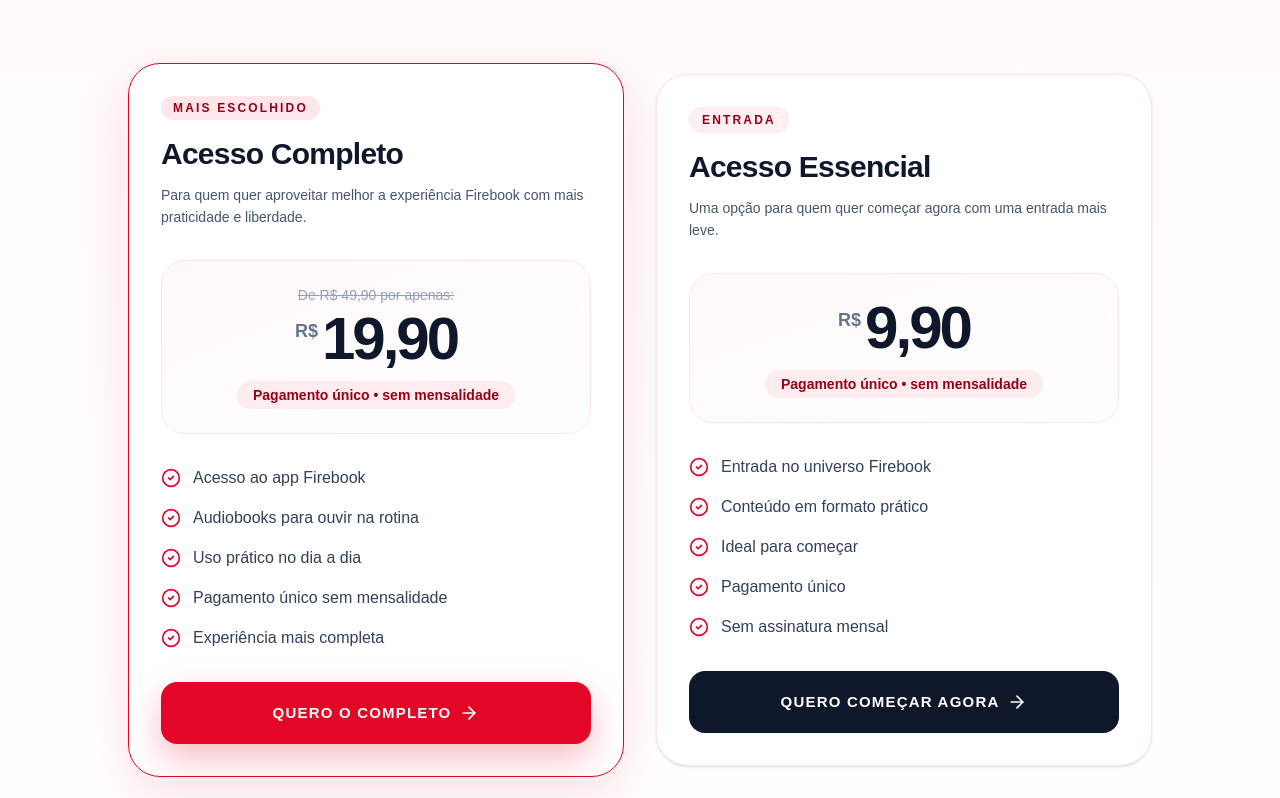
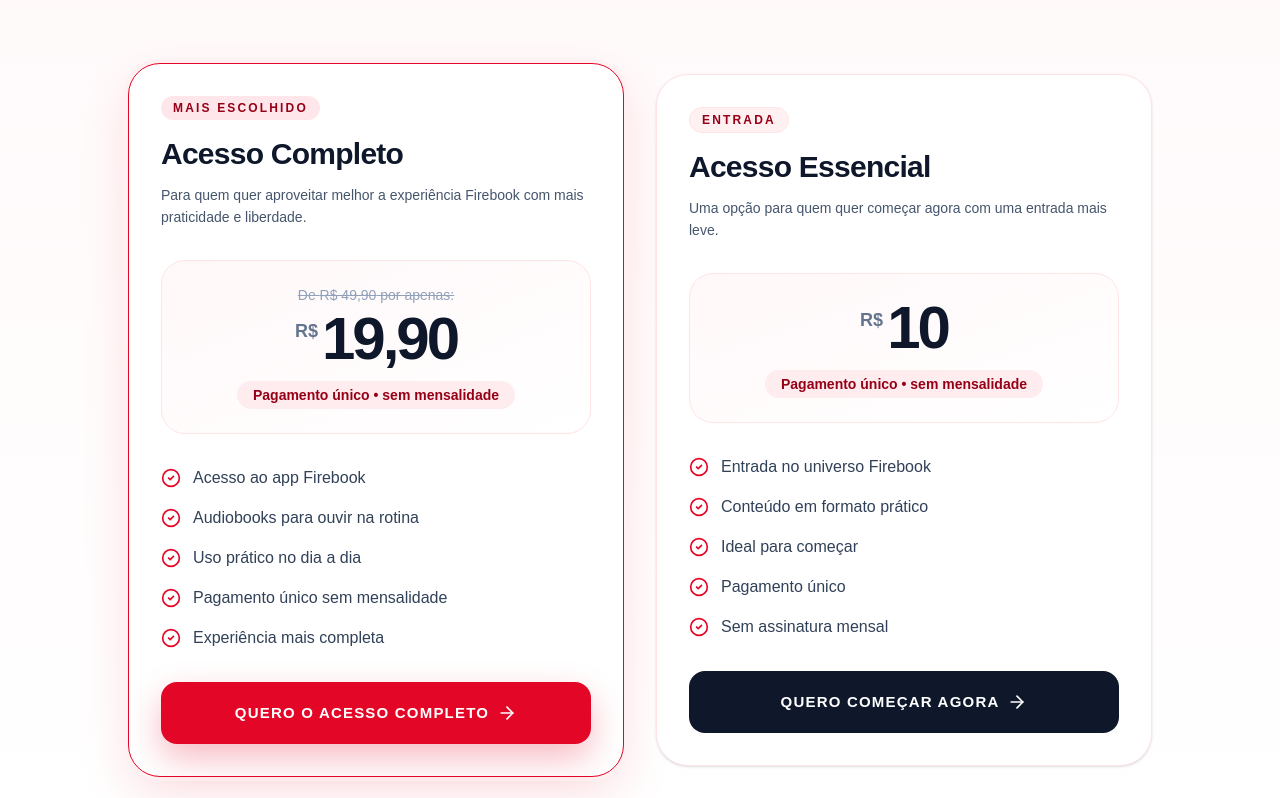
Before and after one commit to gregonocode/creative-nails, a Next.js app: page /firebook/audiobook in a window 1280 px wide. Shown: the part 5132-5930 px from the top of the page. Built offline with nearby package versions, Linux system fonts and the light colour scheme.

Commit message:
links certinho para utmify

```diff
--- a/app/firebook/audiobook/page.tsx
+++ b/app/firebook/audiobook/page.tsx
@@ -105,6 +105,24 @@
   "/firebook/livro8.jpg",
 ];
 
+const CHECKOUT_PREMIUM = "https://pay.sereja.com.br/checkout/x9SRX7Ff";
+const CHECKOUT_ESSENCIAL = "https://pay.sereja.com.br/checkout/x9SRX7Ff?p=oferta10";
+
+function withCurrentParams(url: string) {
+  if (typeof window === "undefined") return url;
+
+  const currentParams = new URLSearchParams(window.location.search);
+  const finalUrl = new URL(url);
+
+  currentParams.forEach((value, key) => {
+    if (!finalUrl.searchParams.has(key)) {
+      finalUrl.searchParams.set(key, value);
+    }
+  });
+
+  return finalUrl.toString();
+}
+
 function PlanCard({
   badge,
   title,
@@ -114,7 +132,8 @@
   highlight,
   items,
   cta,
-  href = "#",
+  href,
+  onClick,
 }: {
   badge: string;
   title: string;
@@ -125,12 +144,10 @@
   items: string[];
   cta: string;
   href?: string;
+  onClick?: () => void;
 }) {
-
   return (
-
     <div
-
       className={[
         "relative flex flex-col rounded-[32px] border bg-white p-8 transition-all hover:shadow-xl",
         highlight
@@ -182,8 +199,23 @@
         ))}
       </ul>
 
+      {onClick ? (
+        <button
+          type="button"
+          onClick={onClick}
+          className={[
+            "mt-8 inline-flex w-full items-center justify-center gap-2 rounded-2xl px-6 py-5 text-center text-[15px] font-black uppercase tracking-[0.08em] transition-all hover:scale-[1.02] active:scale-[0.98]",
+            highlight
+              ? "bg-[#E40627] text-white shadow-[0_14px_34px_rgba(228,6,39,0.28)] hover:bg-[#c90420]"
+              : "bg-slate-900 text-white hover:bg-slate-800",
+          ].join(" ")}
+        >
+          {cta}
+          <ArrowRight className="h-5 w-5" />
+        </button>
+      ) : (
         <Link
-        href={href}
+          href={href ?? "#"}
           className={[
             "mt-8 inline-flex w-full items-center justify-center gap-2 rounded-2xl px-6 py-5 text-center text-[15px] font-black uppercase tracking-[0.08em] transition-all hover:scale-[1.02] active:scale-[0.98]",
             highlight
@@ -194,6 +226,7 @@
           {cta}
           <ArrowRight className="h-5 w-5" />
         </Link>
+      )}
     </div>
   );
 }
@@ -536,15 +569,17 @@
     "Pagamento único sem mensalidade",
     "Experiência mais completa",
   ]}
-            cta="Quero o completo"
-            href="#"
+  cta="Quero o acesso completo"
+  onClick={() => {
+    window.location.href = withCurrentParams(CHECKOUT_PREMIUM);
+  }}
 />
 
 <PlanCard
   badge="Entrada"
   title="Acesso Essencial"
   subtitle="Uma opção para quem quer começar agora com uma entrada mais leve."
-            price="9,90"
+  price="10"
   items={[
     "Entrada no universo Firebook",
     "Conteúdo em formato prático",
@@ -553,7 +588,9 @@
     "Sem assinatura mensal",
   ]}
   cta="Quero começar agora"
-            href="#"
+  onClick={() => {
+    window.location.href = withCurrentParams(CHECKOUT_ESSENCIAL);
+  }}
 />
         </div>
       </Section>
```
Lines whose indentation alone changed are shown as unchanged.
========
Copy out every line from the records that has the word "Quero".

■ Result below:
-            cta="Quero o completo"
+  cta="Quero o acesso completo"
   cta="Quero começar agora"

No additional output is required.